Those are extreme examples to kind of show the contrast there, but that’s definitely something important to consider if you’re trying to hold the employer vicariously liable through respondeat superior, what it’s called in Virginia, the employment or agency relationship is vital to proving the liability of the principal or the employer or company. A lot of other states simply call it vicarious liability, but the important thing is if that’s what you’re trying to show, that a company or employer should be responsible for the negligence of their employees, you need to be able to show that the person who was negligent, the employee, was acting for the most part in furtherance of their employer’s interests, doing the job they were hired to do.

How to Determine Employer Liability

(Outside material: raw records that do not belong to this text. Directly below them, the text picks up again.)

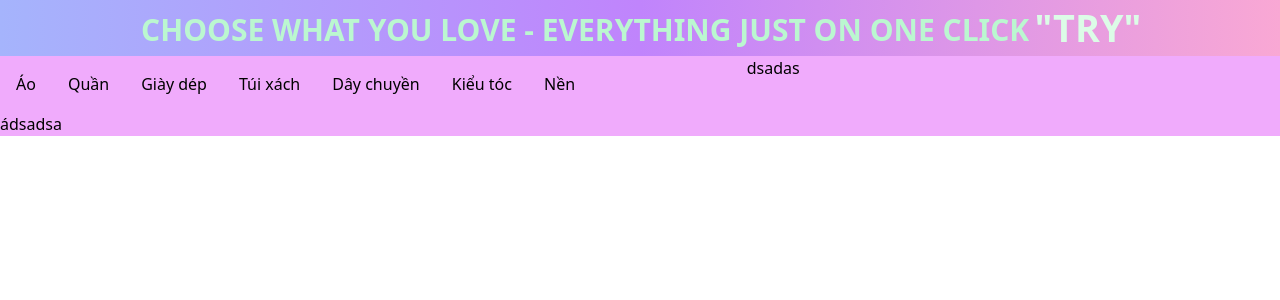
Repository: NguyenVietPhuQuy/ReactJs-TailWind-Redux-FunctionHook-ModelDesign
Page: / (app in modeldesign/)
These files come from the project's save history. The page is drawn as it stood at one moment and after the next save; the edit follows.
The browser window is 1280 px wide. The pictures show the whole page.
The project was rebuilt for these pictures with package versions that can differ from the ones it lists, and the page was loaded fresh each time. Also part of the build but not shown: modeldesign/src/App.css.

Above is the page before, as saved 2022-11-17 13:21:59.

### modeldesign/src/index.js
import React from 'react';
import ReactDOM from 'react-dom/client';
import './index.css';
import App from './App';
import reportWebVitals from './reportWebVitals';
import {Provider} from 'react-redux'
import store from './Components/Reducer/Store';
const root = ReactDOM.createRoot(document.getElementById('root'));
root.render(
  <React.StrictMode>
    <Provider store ={store}>
    <App/>
    </Provider>
  </React.StrictMode>
);

// If you want to start measuring performance in your app, pass a function
// to log results (for example: reportWebVitals(console.log))
// or send to an analytics endpoint. Learn more: https://bit.ly/CRA-vitals
reportWebVitals();

### modeldesign/src/App.js
import React from 'react';
import './App.css';
import Home from './Components/Home.js'
function App() {
  return (
    <div>
      <Home/>
    </div>
  );
}

export default App;

### modeldesign/src/Components/Reducer/Store.js
import {createStore} from "redux"
import rootReducer from "./RootReducer"

const store = createStore(rootReducer,window.__REDUX_DEVTOOLS_EXTENSION__ && window.__REDUX_DEVTOOLS_EXTENSION__())
export default store

### modeldesign/src/Components/Home.js
import React from "react";
import Header from './Header.js'
import Category from "./Category.js";
import ProductList from "./ProductList.js";
import Model from "./Model.js";
function Home() {
    return (
        <div className="container mx-auto relative bg-fuchsia-300">
            <section className=
            " bg-gradient-to-r from-indigo-300 via-purple-400 to-pink-300 w-full ring-2 ring-transparent">
                    <Header/>
            </section>
            <section className="main flex flex-row">
                <div className="basis-7/12">
                    <Category/>
                    <ProductList/>
                </div>
                <div className="basis-5/12">
                    <Model />
                </div>
            </section>
        </div>
    )
}
export default Home

### modeldesign/src/Components/Reducer/RootReducer.js
import { combineReducers } from "redux";
import ProductReducer from './ProductReducer'
import CategoryReducer from './CategoryReducer'

const RootReducer = combineReducers({
    products: ProductReducer,
    categories: CategoryReducer,

})

export default RootReducer

### modeldesign/src/Components/Header.js
import React from "react";
import 'animate.css'
function Header(){
    return (
        <div className="text-center text-3xl p-2 font-semibold text-green-200 ">
            CHOOSE WHAT YOU LOVE - EVERYTHING JUST ON ONE CLICK <span className="text-green-100 font-bold text-4xl animate__animated animate__pulse animate__infinite inline-block">"TRY" </span>
        </div>
    )
}
export default Header

### modeldesign/src/Components/Category.js
import React from "react";
import {useSelector} from 'react-redux'


function Category(props){
    const returnValue = useSelector(state=>state.categories.category)
return(
    <div className="flex flex-row w-full">
        {returnValue.map((item)=>{
            return(
               <button className="p-4 w-auto ">{item.showName}</button>
            )
        })}
    </div>
)
}

export default Category

### modeldesign/src/Components/ProductList.js
import React from "react";
function ProductList(){
    return(<div>
ádsadsa
    </div>)
}
export default ProductList

### modeldesign/src/Components/Model.js
import React from "react";
function Model(){
    return(<div>
        dsadas
    </div>)
}
export default Model

### modeldesign/src/Components/Reducer/ProductReducer.js

const initialState = {
    product: [{
        id: 'topcloth_1',
        type: "topclothes",
        name: "Top Cloth 1",
        desc: "Lorem ipsum dolor, sit amet consectetur adipisicing elit. Aliquid, nulla.",
        imgSrc_jpg: 'images/clothes/topcloth1_show.jpg',
        imgSrc_png: 'images/clothes/topcloth1.png',
    },
    {
        id: 'topcloth_2',
        type: "topclothes",
        name: "Top Cloth 2",
        desc: "Lorem ipsum dolor, sit amet consectetur adipisicing elit. Aliquid, nulla.",
        imgSrc_jpg: 'images/clothes/topcloth2_show.jpg',
        imgSrc_png: 'images/clothes/topcloth2.png',
    },
    {
        id: 'topcloth_3',
        type: "topclothes",
        name: "Top Cloth 3",
        desc: "Lorem ipsum dolor, sit amet consectetur adipisicing elit. Aliquid, nulla.",
        imgSrc_jpg: 'images/clothes/topcloth3_show.jpg',
        imgSrc_png: 'images/clothes/topcloth3.png',
    },
    {
        id: 'topcloth_4',
        type: "topclothes",
        name: "Top Cloth 4",
        desc: "Lorem ipsum dolor, sit amet consectetur adipisicing elit. Aliquid, nulla.",
        imgSrc_jpg: 'images/clothes/topcloth4_show.jpg',
        imgSrc_png: 'images/clothes/topcloth4.png',
    },
    {
        id: 'topcloth_5',
        type: "topclothes",
        name: "Top Cloth 5",
        desc: "Lorem ipsum dolor, sit amet consectetur adipisicing elit. Aliquid, nulla.",
        imgSrc_jpg: 'images/clothes/topcloth5_show.jpg',
        imgSrc_png: 'images/clothes/topcloth5.png',
    },
    {
        id: 'topcloth_6',
        type: "topclothes",
        name: "Top Cloth ",
        desc: "Lorem ipsum dolor, sit amet consectetur adipisicing elit. Aliquid, nulla.",
        imgSrc_jpg: 'images/clothes/topcloth6_show.jpg',
        imgSrc_png: 'images/clothes/topcloth6.png',
    },

    // Both clothes
    {
        id: 'botcloth_1',
        type: "botclothes",
        name: "Bot Cloth 1",
        desc: "Lorem ipsum dolor, sit amet consectetur adipisicing elit. Aliquid, nulla.",
        imgSrc_jpg: 'images/clothes/botcloth1_show.jpg',
        imgSrc_png: 'images/clothes/botcloth1.png',
    },
    {
        id: 'botcloth_2',
        type: "botclothes",
        name: "Bot Cloth 2",
        desc: "Lorem ipsum dolor, sit amet consectetur adipisicing elit. Aliquid, nulla.",
        imgSrc_jpg: 'images/clothes/botcloth2_show.jpg',
        imgSrc_png: 'images/clothes/botcloth2.png',
    },
    {
        id: 'botcloth_3',
        type: "botclothes",
        name: "Bot Cloth 3",
        desc: "Lorem ipsum dolor, sit amet consectetur adipisicing elit. Aliquid, nulla.",
        imgSrc_jpg: 'images/clothes/botcloth3_show.jpg',
        imgSrc_png: 'images/clothes/botcloth3.png',
    },
    {
        id: 'botcloth_4',
        type: "botclothes",
        name: "Bot Cloth 4",
        desc: "Lorem ipsum dolor, sit amet consectetur adipisicing elit. Aliquid, nulla.",
        imgSrc_jpg: 'images/clothes/botcloth4_show.jpg',
        imgSrc_png: 'images/clothes/botcloth4.png',
    },
    {
        id: 'botcloth_5',
        type: "botclothes",
        name: "Bot Cloth 5",
        desc: "Lorem ipsum dolor, sit amet consectetur adipisicing elit. Aliquid, nulla.",
        imgSrc_jpg: 'images/clothes/botcloth5_show.jpg',
        imgSrc_png: 'images/clothes/botcloth5.png',
    },

    // Shoes
    {
        id: 'shoes_1',
        type: "shoes",
        name: "Shoes 1",
        desc: "Lorem ipsum dolor, sit amet consectetur adipisicing elit. Aliquid, nulla.",
        imgSrc_jpg: 'images/shoes/shoes1_show.jpg',
        imgSrc_png: 'images/shoes/shoes1.png',
    },
    {
        id: 'shoes_2',
        type: "shoes",
        name: "Shoes 2",
        desc: "Lorem ipsum dolor, sit amet consectetur adipisicing elit. Aliquid, nulla.",
        imgSrc_jpg: 'images/shoes/shoes2_show.jpg',
        imgSrc_png: 'images/shoes/shoes2.png',
    },
    {
        id: 'shoes_3',
        type: "shoes",
        name: "Shoes 3",
        desc: "Lorem ipsum dolor, sit amet consectetur adipisicing elit. Aliquid, nulla.",
        imgSrc_jpg: 'images/shoes/shoes3_show.jpg',
        imgSrc_png: 'images/shoes/shoes3.png',
    },
    {
        id: 'shoes_4',
        type: "shoes",
        name: "Shoes 4",
        desc: "Lorem ipsum dolor, sit amet consectetur adipisicing elit. Aliquid, nulla.",
        imgSrc_jpg: 'images/shoes/shoes4_show.jpg',
        imgSrc_png: 'images/shoes/shoes4.png',
    },
    {
        id: 'shoes_5',
        type: "shoes",
        name: "Shoes 5",
        desc: "Lorem ipsum dolor, sit amet consectetur adipisicing elit. Aliquid, nulla.",
        imgSrc_jpg: 'images/shoes/shoes5_show.jpg',
        imgSrc_png: 'images/shoes/shoes5.png',
    },

    // Handbags
    {
        id: 'handbag_1',
        type: "handbags",
        name: "Handbag 1",
        desc: "Lorem ipsum dolor, sit amet consectetur adipisicing elit. Aliquid, nulla.",
        imgSrc_jpg: 'images/handbags/handbag1_show.jpg',
        imgSrc_png: 'images/handbags/handbag1.png',
    },
    {
        id: 'handbag_2',
        type: "handbags",
        name: "Handbag 2",
        desc: "Lorem ipsum dolor, sit amet consectetur adipisicing elit. Aliquid, nulla.",
        imgSrc_jpg: 'images/handbags/handbag2_show.jpg',
        imgSrc_png: 'images/handbags/handbag2.png',
    },
    {
        id: 'handbag_3',
        type: "handbags",
        name: "Handbag 3",
        desc: "Lorem ipsum dolor, sit amet consectetur adipisicing elit. Aliquid, nulla.",
        imgSrc_jpg: 'images/handbags/handbag3_show.jpg',
        imgSrc_png: 'images/handbags/handbag3.png',
    },

    // Necklaces
    {
        id: 'necklace_1',
        type: "necklaces",
        name: "Necklace 1",
        desc: "Lorem ipsum dolor, sit amet consectetur adipisicing elit. Aliquid, nulla.",
        imgSrc_jpg: 'images/necklaces/necklace1_show.jpg',
        imgSrc_png: 'images/necklaces/necklace1.png',
    },
    {
        id: 'necklace_2',
        type: "necklaces",
        name: "Necklace 2",
        desc: "Lorem ipsum dolor, sit amet consectetur adipisicing elit. Aliquid, nulla.",
        imgSrc_jpg: 'images/necklaces/necklace2_show.jpg',
        imgSrc_png: 'images/necklaces/necklace2.png',
    },
    {
        id: 'necklace_3',
        type: "necklaces",
        name: "Necklace 3",
        desc: "Lorem ipsum dolor, sit amet consectetur adipisicing elit. Aliquid, nulla.",
        imgSrc_jpg: 'images/necklaces/necklace3_show.jpg',
        imgSrc_png: 'images/necklaces/necklace3.png',
    },

    // Hairstyle
    {
        id: 'hairstyle_1',
        type: "hairstyle",
        name: "Hairstyle 1",
        desc: "Lorem ipsum dolor, sit amet consectetur adipisicing elit. Aliquid, nulla.",
        imgSrc_jpg: 'images/hairstyle/hairstyle1_show.jpg',
        imgSrc_png: 'images/hairstyle/hairstyle1.png',
    },
    {
        id: 'hairstyle_2',
        type: "hairstyle",
        name: "Hairstyle 2",
        desc: "Lorem ipsum dolor, sit amet consectetur adipisicing elit. Aliquid, nulla.",
        imgSrc_jpg: 'images/hairstyle/hairstyle2_show.jpg',
        imgSrc_png: 'images/hairstyle/hairstyle2.png',
    },
    {
        id: 'hairstyle_3',
        type: "hairstyle",
        name: "Hairstyle 3",
        desc: "Lorem ipsum dolor, sit amet consectetur adipisicing elit. Aliquid, nulla.",
        imgSrc_jpg: 'images/hairstyle/hairstyle3_show.jpg',
        imgSrc_png: 'images/hairstyle/hairstyle3.png',
    },

    // Background
    {
        id: 'background_1',
        type: "background",
        name: "Background 1",
        desc: "Lorem ipsum dolor, sit amet consectetur adipisicing elit. Aliquid, nulla.",
        imgSrc_jpg: 'images/background/background1_show.jpg',
        imgSrc_png: 'images/background/background1.jpg',
    },
    {
        id: 'background_2',
        type: "background",
        name: "Background 2",
        desc: "Lorem ipsum dolor, sit amet consectetur adipisicing elit. Aliquid, nulla.",
        imgSrc_jpg: 'images/background/background2_show.jpg',
        imgSrc_png: 'images/background/background2.jpg',
    },
    {
        id: 'background_3',
        type: "background",
        name: "Background 3",
        desc: "Lorem ipsum dolor, sit amet consectetur adipisicing elit. Aliquid, nulla.",
        imgSrc_jpg: 'images/background/background3_show.jpg',
        imgSrc_png: 'images/background/background3.jpg',
    },
    {
        id: 'background_4',
        type: "background",
        name: "Background 4",
        desc: "Lorem ipsum dolor, sit amet consectetur adipisicing elit. Aliquid, nulla.",
        imgSrc_jpg: 'images/background/background4_show.jpg',
        imgSrc_png: 'images/background/background4.jpg',
    },
    {
        id: 'background_5',
        type: "background",
        name: "Background 5",
        desc: "Lorem ipsum dolor, sit amet consectetur adipisicing elit. Aliquid, nulla.",
        imgSrc_jpg: 'images/background/background5_show.jpg',
        imgSrc_png: 'images/background/background5.jpg',
    },
    {
        id: 'background_6',
        type: "background",
        name: "Background 6",
        desc: "Lorem ipsum dolor, sit amet consectetur adipisicing elit. Aliquid, nulla.",
        imgSrc_jpg: 'images/background/background6_show.jpg',
        imgSrc_png: 'images/background/background6.jpg',
    },
    {
        id: 'background_7',
        type: "background",
        name: "Background 7",
        desc: "Lorem ipsum dolor, sit amet consectetur adipisicing elit. Aliquid, nulla.",
        imgSrc_jpg: 'images/background/background7_show.jpg',
        imgSrc_png: 'images/background/background7.jpg',
    },
    ],
}
const ProductReducer = (state = initialState) => {
    return state
}

export default ProductReducer

### modeldesign/src/Components/Reducer/CategoryReducer.js
const initialState ={
    category: [
        { tabName: 'tabTopClothes', showName: 'Áo', type: 'topclothes' },
        { tabName: 'tabBotClothes', showName: 'Quần', type: 'botclothes' },
        { tabName: 'tabShoes', showName: 'Giày dép', type: 'shoes' },
        { tabName: 'tabHandBags', showName: 'Túi xách', type: 'handbags' },
        { tabName: 'tabNecklaces', showName: 'Dây chuyền', type: 'necklaces' },
        { tabName: 'tabHairStyle', showName: 'Kiểu tóc', type: 'hairstyle' },
        { tabName: 'tabBackground', showName: 'Nền', type: 'background' }
    ]
}
const CategoryReducer = (state=initialState) =>{
    return state
}
export default CategoryReducer

Loaded but not shown: modeldesign/public/index.html (common file); modeldesign/src/index.css (common file); modeldesign/src/reportWebVitals.js (common file); modeldesign/tailwind.config.js (common file)

After the next save:
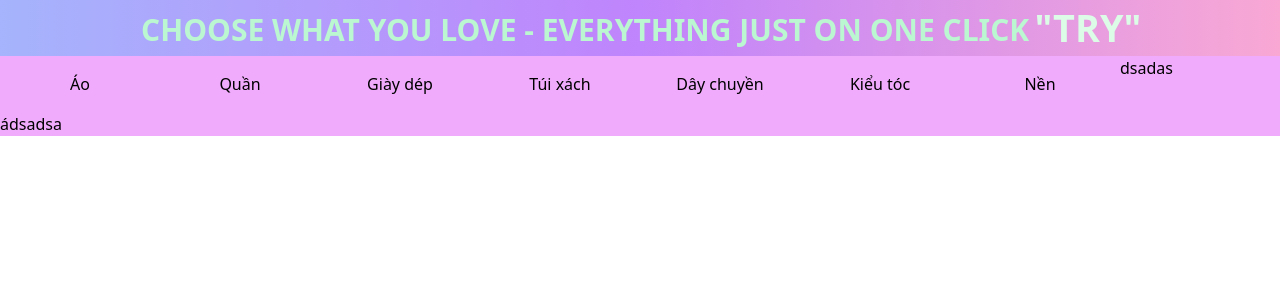
Saved 9 s later.
--- a/modeldesign/src/Components/Category.js
+++ b/modeldesign/src/Components/Category.js
@@ -8,7 +8,7 @@
     <div className="flex flex-row w-full">
         {returnValue.map((item)=>{
             return(
-               <button className="p-4 w-auto ">{item.showName}</button>
+               <button className="p-4 w-40 ">{item.showName}</button>
             )
         })}
     </div>

After the save that followed:
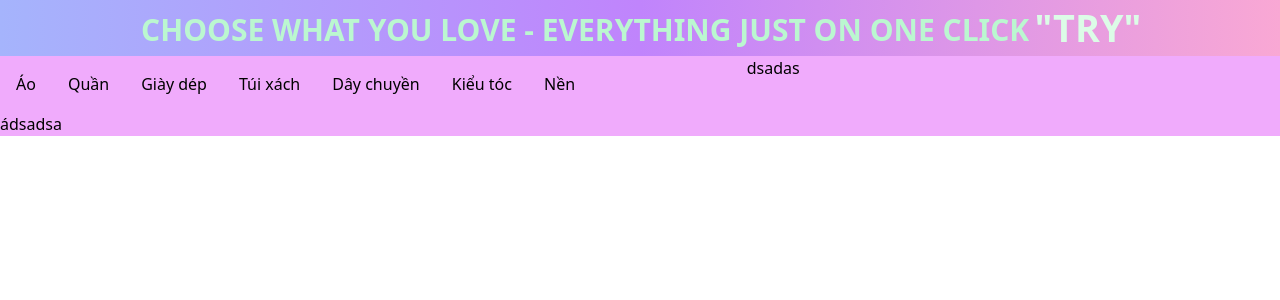
Saved 9 s later.
--- a/modeldesign/src/Components/Category.js
+++ b/modeldesign/src/Components/Category.js
@@ -8,7 +8,7 @@
     <div className="flex flex-row w-full">
         {returnValue.map((item)=>{
             return(
-               <button className="p-4 w-40 ">{item.showName}</button>
+               <button className="p-4 w-30 ">{item.showName}</button>
             )
         })}
     </div>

The scope and course of the employment boils down to the basic question of whether the employee was acting for their employer, which can include questions of whether the employer retained any right of control over the employee, whether the employee was acting for their own benefit of that of their employer, whether they were using their authority and their position to gain specific access to a victim or to a means to commit a crime or something like that. Every case is different, you need to go through different factual analyses to establish this, but in trucking cases it is usually more straightforward than some of the factors just mentioned.

Those are basically the things you would need to show to prove a trucking case, to prove the elements of negligence and be able to prove that if you’re trying to pursue damages through a theory of respondent superior you basically have to show that the driver was acting in the scope and course of their employment at the time of the collision.

What Are Some Common Mistakes People Make in Truck Accident Claims?

Delaying seeking treatment, having gaps in treatment, failing to follow their doctor’s orders, failing to show up for appointments, all those things are going to be harmful to your case. Especially in trucking cases if you give a recorded statement, that’s’ really usually going to be harmful if you give a recorded statement to the other party’s insurance carrier.

Some of the other mistakes that people make are they fail to take down information about the people involved and vehicle status as far who the vehicle purports to be owned by or operated by and who the actual driver is because a lot of the time a driver will be working for a company that leases the trucks to some other company that works for a company and is carrying a load for somebody else or something like that and it gets very complex very quickly with lots of different entities potentially being responsible. And the more info you can get as early as possible, the better chance you’re going to have in prevailing in claims against all of the at-fault parties.